You have probably heard a lot of acronyms thrown around in the note industry. Many have to do with note values and calculating price. Including LTV and ITV.
LTV – Loan to Value
LTV stands for Loan to Value. This is shown as a percentage.
LTV tells note investors how much the buyer or payer owes against the property. It helps answer an important question based on the buyer’s equity:
“What is the likelihood the payer will continue to make payments?”
LTV is all the loans divided by the property value (not sale price). For example, if I property is worth $100,000 and the payor owes $80,000, the LTV would be 80% (80,000 divided by 100,000). This also means that there is 20% equity in the property.
Be sure to remember two important things. First, mortgage note buyers will use the current value of the property rather than the sales price. That means if the property value goes down so does the equity position.
Second, LTV should also take into consideration ALL the outstanding loans. If the payor has a first and second lien, you would add both those together then divide by the value of the property. This is sometimes called CLTV or Cumulative Loan to Value.
ITV – Investment to Value
ITV stands for Investment to Value. This price is also shown as a percentage. ITV shows how much a note buyer has invested in the real estate note. It answers:
“What is the likelihood the investor will get their money back if the buyer stops making payments?”
ITV is the invested amount divided by the property value. For example, if an investor paid $75,000 for an $80,000 note and the value of the property is $100,000 then the ITV would be 75% ($80,000 or 80% is actually the LTV).
This example is for a first position residential note.
One important note is when figuring your investment to value; you must include any senior liens (as they have priority above you in the event of a default). For example, if you purchase a $20,000 second lien for $10,000 behind a $40,000 first lien then (assuming the value of the property is $100,000) the ITV would be 50% (your investment of $10,000 plus the $40,000 first lien divided by the property value).

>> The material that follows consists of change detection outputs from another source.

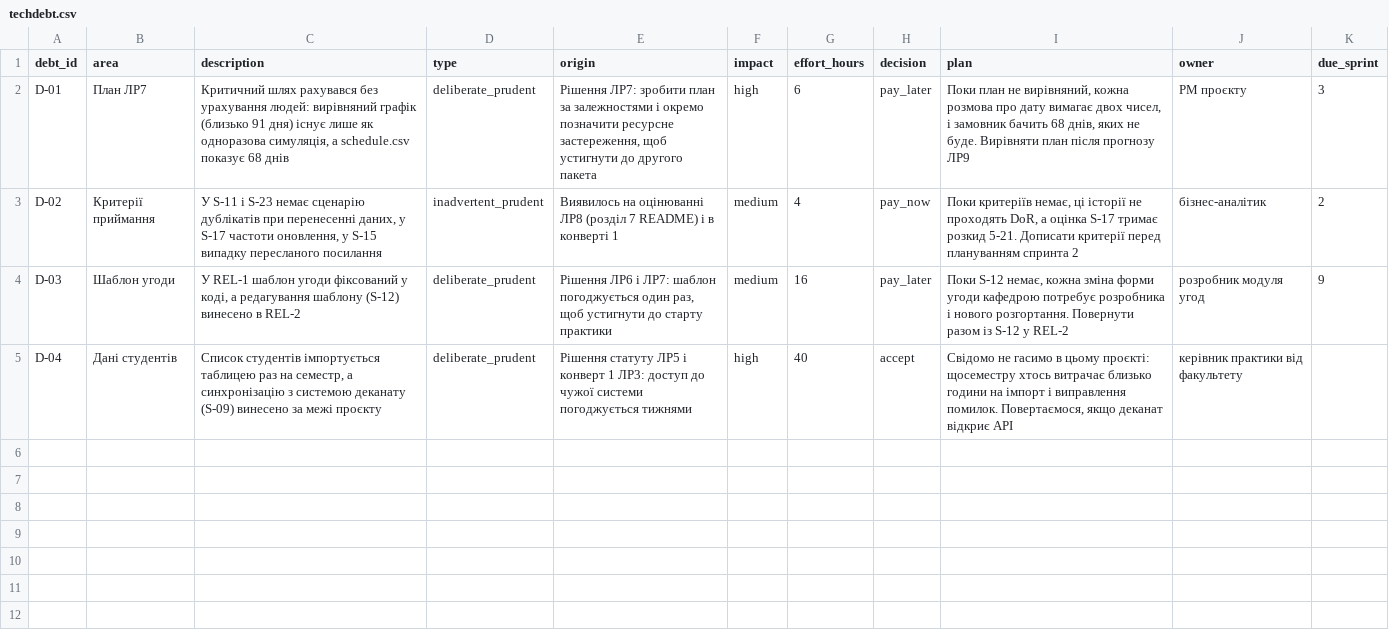
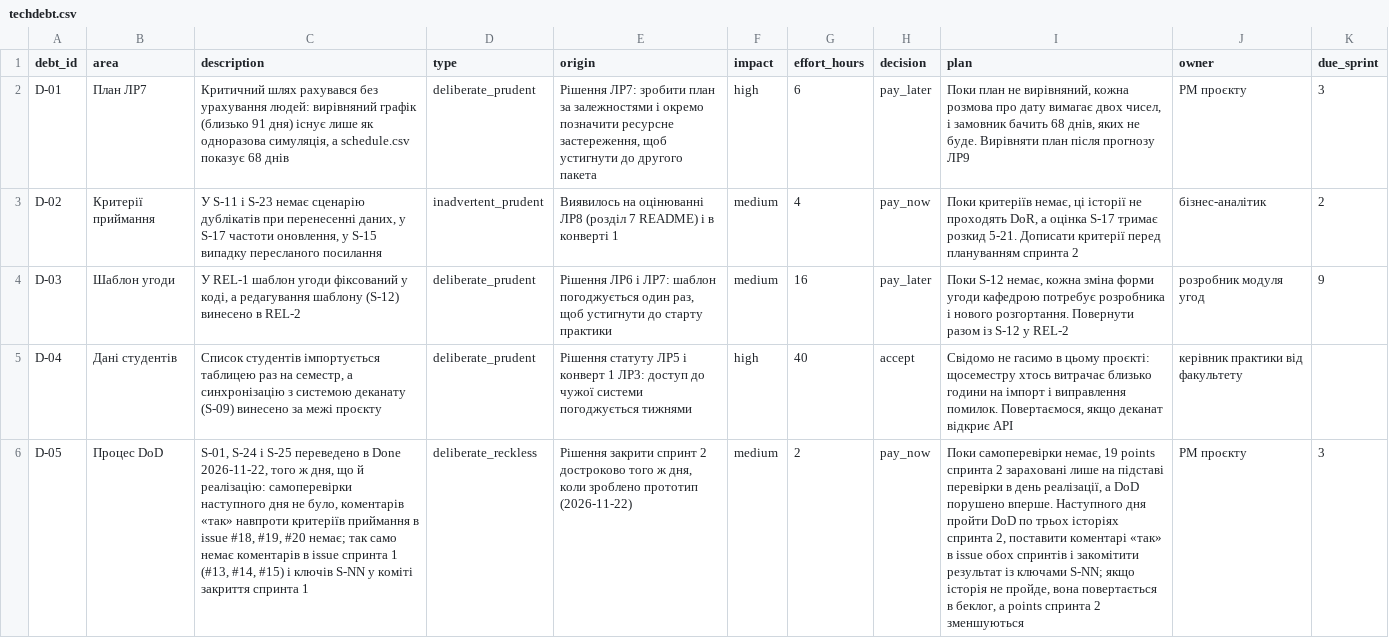
Before and after one commit to PRTSK557/pm-2026-kn43-protsiuk, a CSV file: lr11_risks_quality/techdebt.csv, drawn as a sheet; the diff names each change by its address in the sheet, - before the commit and + after, or states it on an @@ line.

Commit message:
Спринт 2 закрито достроково (19 SP): S-01, S-24, S-25; борг D-05, velocity.csv, DoD 0 з 6

```diff
--- a/lr11_risks_quality/techdebt.csv
+++ b/lr11_risks_quality/techdebt.csv
+row 6: D-05 | Процес DoD | S-01, S-24 і S-25 переведено в Done 2026-11-22, того ж дня, що й реалізацію: самоперевірки наступного дня не було, коментарів «так» навпроти критеріїв приймання в issue #18, #19, #20 немає; так само немає коментарів в issue спринта 1 (#13, #14, #15) і ключів S-NN у коміті закриття спринта 1 | deliberate_reckless | Рішення закрити спринт 2 достроково того ж дня, коли зроблено прототип (2026-11-22) | medium | 2 | pay_now | Поки самоперевірки немає, 19 points спринта 2 зараховані лише на підставі перевірки в день реалізації, а DoD порушено вперше. Наступного дня пройти DoD по трьох історіях спринта 2, поставити коментарі «так» в issue обох спринтів і закомітити результат із ключами S-NN; якщо історія не пройде, вона повертається в беклог, а points спринта 2 зменшуються | PM проєкту | 3
```
Also changed, not shown: 6 other files.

Understanding both of these terms is important whether you are brokering a note or investing for yourself.
Putting it All Together – Managing Risk with LTV and ITV
LTV helps determine risk. The higher the LTV, the lower a buyer’s equity, which equates to greater risk.

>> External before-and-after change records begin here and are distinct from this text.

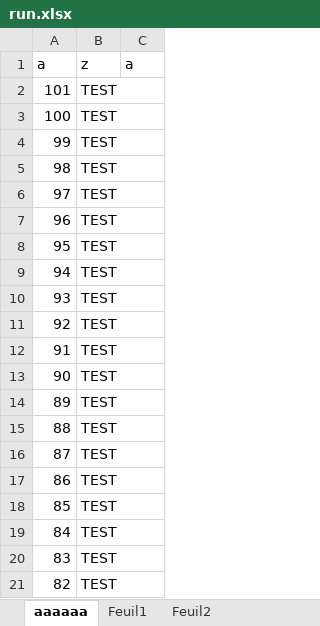
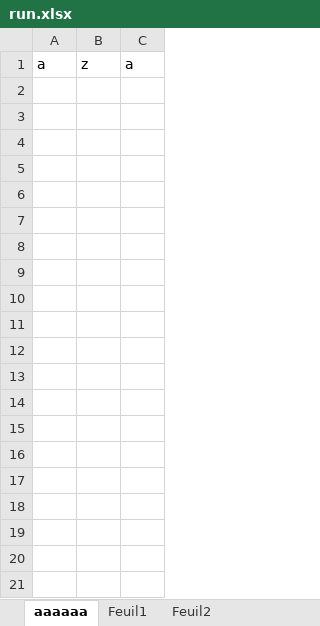
Before and after one commit to Loupthevenin/LiveSplit_Sync, an Excel workbook: excel/run.xlsx, sheet aaaaaa, drawn as a sheet; only a part is shown; values as stored, in another font and other column widths than the file's, no borders; 1 other sheet too large or unreadable and not compared; the diff covers the shown part only; the diff names each change by its address in the sheet, - before the commit and + after, or states it on an @@ line.

```diff
--- a/excel/run.xlsx (sheet aaaaaa)
+++ b/excel/run.xlsx (sheet aaaaaa)
-row 2: 101 | TEST
-row 3: 100 | TEST
-row 4: 99 | TEST
-row 5: 98 | TEST
-row 6: 97 | TEST
-row 7: 96 | TEST
-row 8: 95 | TEST
-row 9: 94 | TEST
-row 10: 93 | TEST
-row 11: 92 | TEST
-row 12: 91 | TEST
-row 13: 90 | TEST
-row 14: 89 | TEST
-row 15: 88 | TEST
-row 16: 87 | TEST
-row 17: 86 | TEST
-row 18: 85 | TEST
-row 19: 84 | TEST
-row 20: 83 | TEST
-row 21: 82 | TEST
```
Also changed, not shown: 81 removed rows elsewhere in this sheet, sheet Feuil1, 7 other files.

ITV helps minimize the risk. The LTV on an existing real estate note was determined when the seller carried back financing. It can’t be changed. So the note buyer tries to reduce risk by reducing exposure. The higher the risk, the lower the ITV offered by a note investor.
Of course other things determine risk including property type, credit, terms, and seasoning – to name just a few. But in the end the note buyer will use risk to decide on what yield and ITV they will need to make the deal happen.